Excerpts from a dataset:

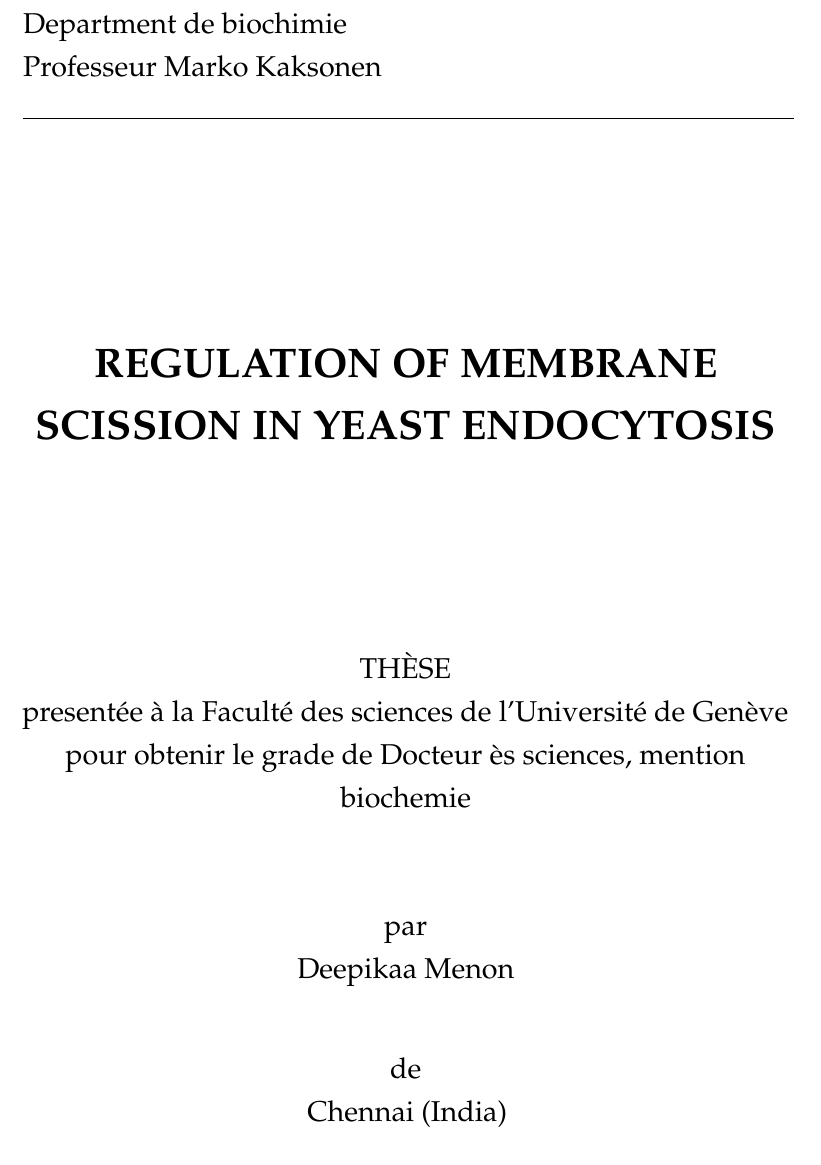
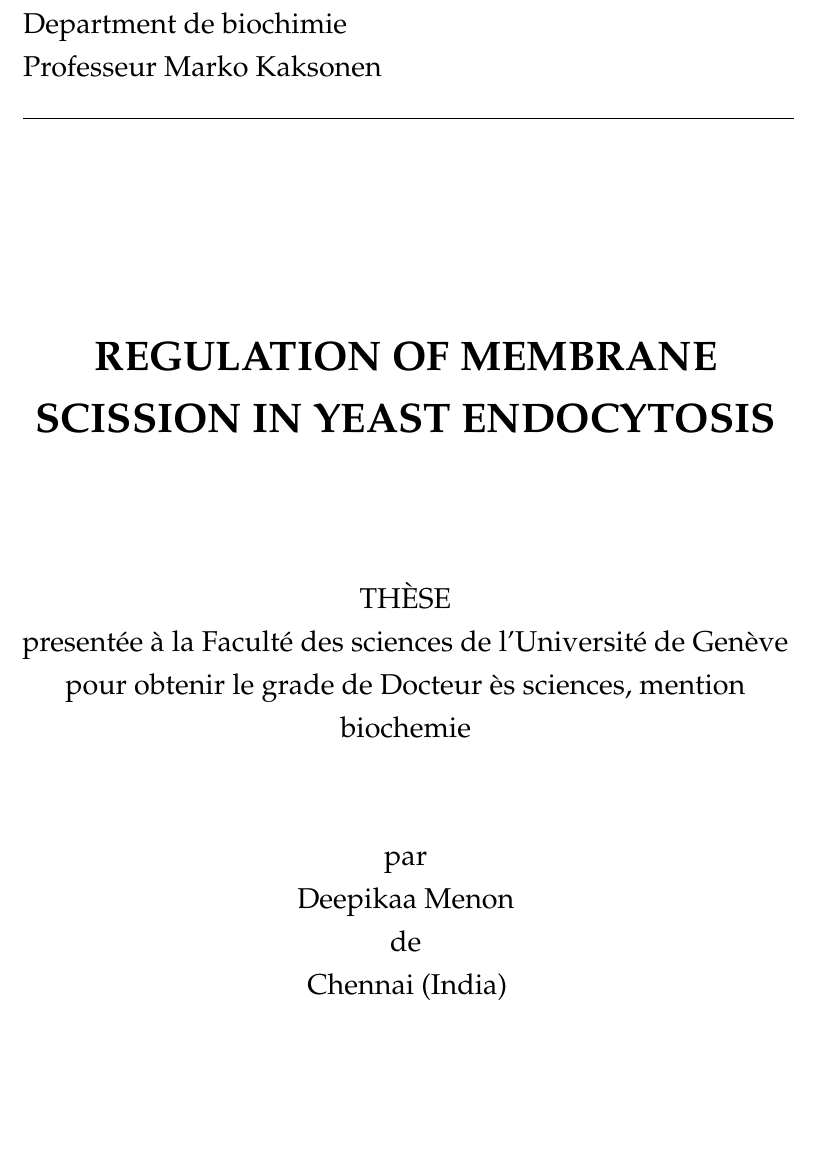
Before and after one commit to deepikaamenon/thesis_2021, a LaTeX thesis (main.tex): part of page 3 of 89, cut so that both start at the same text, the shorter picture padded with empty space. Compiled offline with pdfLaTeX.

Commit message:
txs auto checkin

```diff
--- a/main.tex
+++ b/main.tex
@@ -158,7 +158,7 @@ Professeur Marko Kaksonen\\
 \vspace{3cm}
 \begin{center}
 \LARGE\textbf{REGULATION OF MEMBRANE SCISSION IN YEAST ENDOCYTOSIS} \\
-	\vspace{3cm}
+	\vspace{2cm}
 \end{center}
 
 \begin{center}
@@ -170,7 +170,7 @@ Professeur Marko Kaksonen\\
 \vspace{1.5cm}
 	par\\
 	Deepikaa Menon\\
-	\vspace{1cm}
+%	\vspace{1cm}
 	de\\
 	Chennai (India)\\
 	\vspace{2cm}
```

...

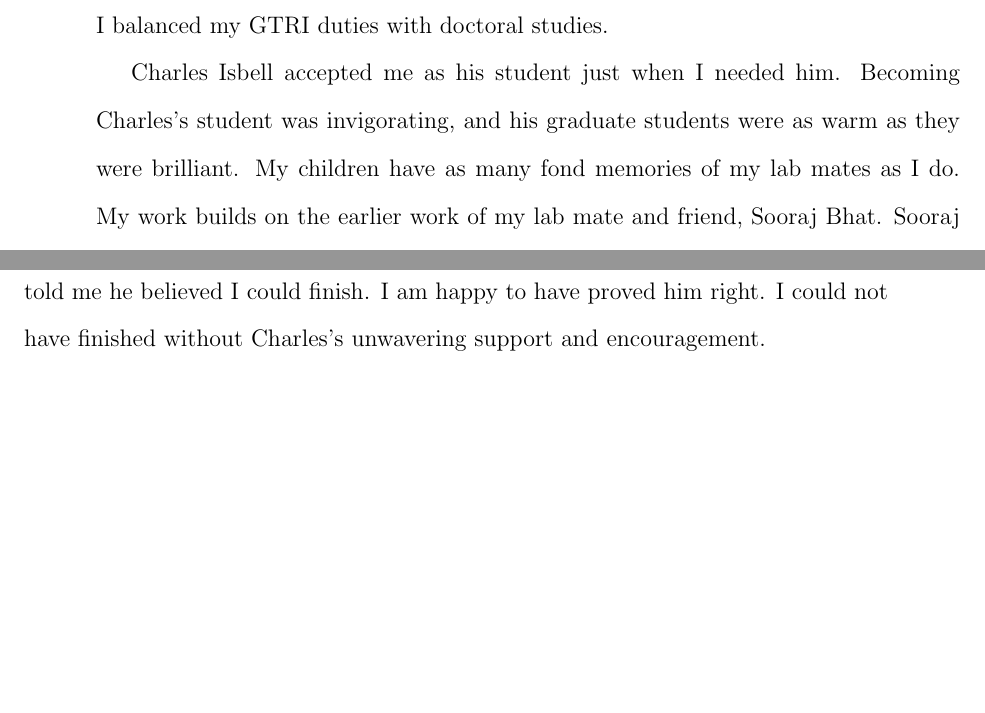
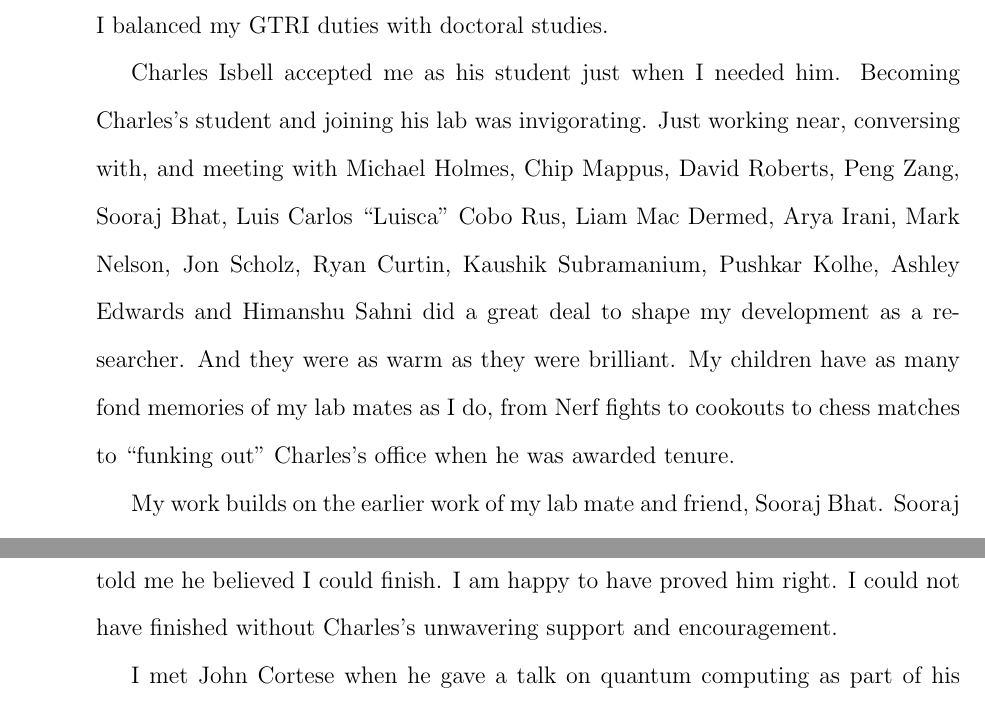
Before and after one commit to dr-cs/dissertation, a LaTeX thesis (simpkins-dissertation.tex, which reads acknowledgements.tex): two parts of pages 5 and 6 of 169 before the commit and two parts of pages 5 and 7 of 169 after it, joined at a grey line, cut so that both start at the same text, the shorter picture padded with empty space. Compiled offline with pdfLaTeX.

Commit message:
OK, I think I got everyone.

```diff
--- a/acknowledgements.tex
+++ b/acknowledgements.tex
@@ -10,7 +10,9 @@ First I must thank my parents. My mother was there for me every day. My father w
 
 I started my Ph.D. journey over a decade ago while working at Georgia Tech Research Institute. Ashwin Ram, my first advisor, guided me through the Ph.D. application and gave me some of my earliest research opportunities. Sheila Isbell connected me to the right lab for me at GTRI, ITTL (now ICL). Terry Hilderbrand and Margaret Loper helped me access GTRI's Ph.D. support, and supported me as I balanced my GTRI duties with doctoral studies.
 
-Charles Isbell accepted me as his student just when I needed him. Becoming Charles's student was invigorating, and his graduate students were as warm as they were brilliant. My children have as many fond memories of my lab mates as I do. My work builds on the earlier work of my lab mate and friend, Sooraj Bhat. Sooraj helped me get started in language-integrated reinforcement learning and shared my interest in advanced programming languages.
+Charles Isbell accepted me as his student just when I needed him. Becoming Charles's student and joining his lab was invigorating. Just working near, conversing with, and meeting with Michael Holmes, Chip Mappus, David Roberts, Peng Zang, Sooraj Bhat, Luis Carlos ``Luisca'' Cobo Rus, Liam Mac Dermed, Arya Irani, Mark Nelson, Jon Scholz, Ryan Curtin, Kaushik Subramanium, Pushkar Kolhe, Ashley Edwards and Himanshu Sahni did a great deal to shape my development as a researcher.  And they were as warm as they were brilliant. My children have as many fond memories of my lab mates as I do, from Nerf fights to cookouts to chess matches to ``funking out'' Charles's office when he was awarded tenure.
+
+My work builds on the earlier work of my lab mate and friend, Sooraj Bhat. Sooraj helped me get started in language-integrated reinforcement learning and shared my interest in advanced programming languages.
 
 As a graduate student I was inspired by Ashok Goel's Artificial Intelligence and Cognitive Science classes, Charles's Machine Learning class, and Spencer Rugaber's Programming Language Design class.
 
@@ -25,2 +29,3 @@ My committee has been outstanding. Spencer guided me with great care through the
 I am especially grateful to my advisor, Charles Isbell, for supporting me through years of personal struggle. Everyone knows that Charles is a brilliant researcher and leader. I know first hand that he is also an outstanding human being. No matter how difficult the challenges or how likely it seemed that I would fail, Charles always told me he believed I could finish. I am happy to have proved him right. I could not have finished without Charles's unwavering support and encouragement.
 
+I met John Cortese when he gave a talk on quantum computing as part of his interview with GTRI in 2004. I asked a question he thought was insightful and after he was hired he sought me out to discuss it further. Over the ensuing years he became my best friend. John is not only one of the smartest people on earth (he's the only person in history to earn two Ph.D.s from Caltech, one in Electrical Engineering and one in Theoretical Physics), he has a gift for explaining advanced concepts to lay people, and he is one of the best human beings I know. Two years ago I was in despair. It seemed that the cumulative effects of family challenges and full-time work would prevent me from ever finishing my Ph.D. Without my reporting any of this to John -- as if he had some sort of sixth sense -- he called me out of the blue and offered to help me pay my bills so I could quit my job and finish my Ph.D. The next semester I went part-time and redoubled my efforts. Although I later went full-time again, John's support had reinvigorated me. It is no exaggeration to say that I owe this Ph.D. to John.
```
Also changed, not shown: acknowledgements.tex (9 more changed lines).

## Your objective
From the records above, show each line that contains the word "Bhat".

## Response area
-Charles Isbell accepted me as his student just when I needed him. Becoming Charles's student was invigorating, and his graduate students were as warm as they were brilliant. My children have as many fond memories of my lab mates as I do. My work builds on the earlier work of my lab mate and friend, Sooraj Bhat. Sooraj helped me get started in language-integrated reinforcement learning and shared my interest in advanced programming languages.
+Charles Isbell accepted me as his student just when I needed him. Becoming Charles's student and joining his lab was invigorating. Just working near, conversing with, and meeting with Michael Holmes, Chip Mappus, David Roberts, Peng Zang, Sooraj Bhat, Luis Carlos ``Luisca'' Cobo Rus, Liam Mac Dermed, Arya Irani, Mark Nelson, Jon Scholz, Ryan Curtin, Kaushik Subramanium, Pushkar Kolhe, Ashley Edwards and Himanshu Sahni did a great deal to shape my development as a researcher.  And they were as warm as they were brilliant. My children have as many fond memories of my lab mates as I do, from Nerf fights to cookouts to chess matches to ``funking out'' Charles's office when he was awarded tenure.
+My work builds on the earlier work of my lab mate and friend, Sooraj Bhat. Sooraj helped me get started in language-integrated reinforcement learning and shared my interest in advanced programming languages.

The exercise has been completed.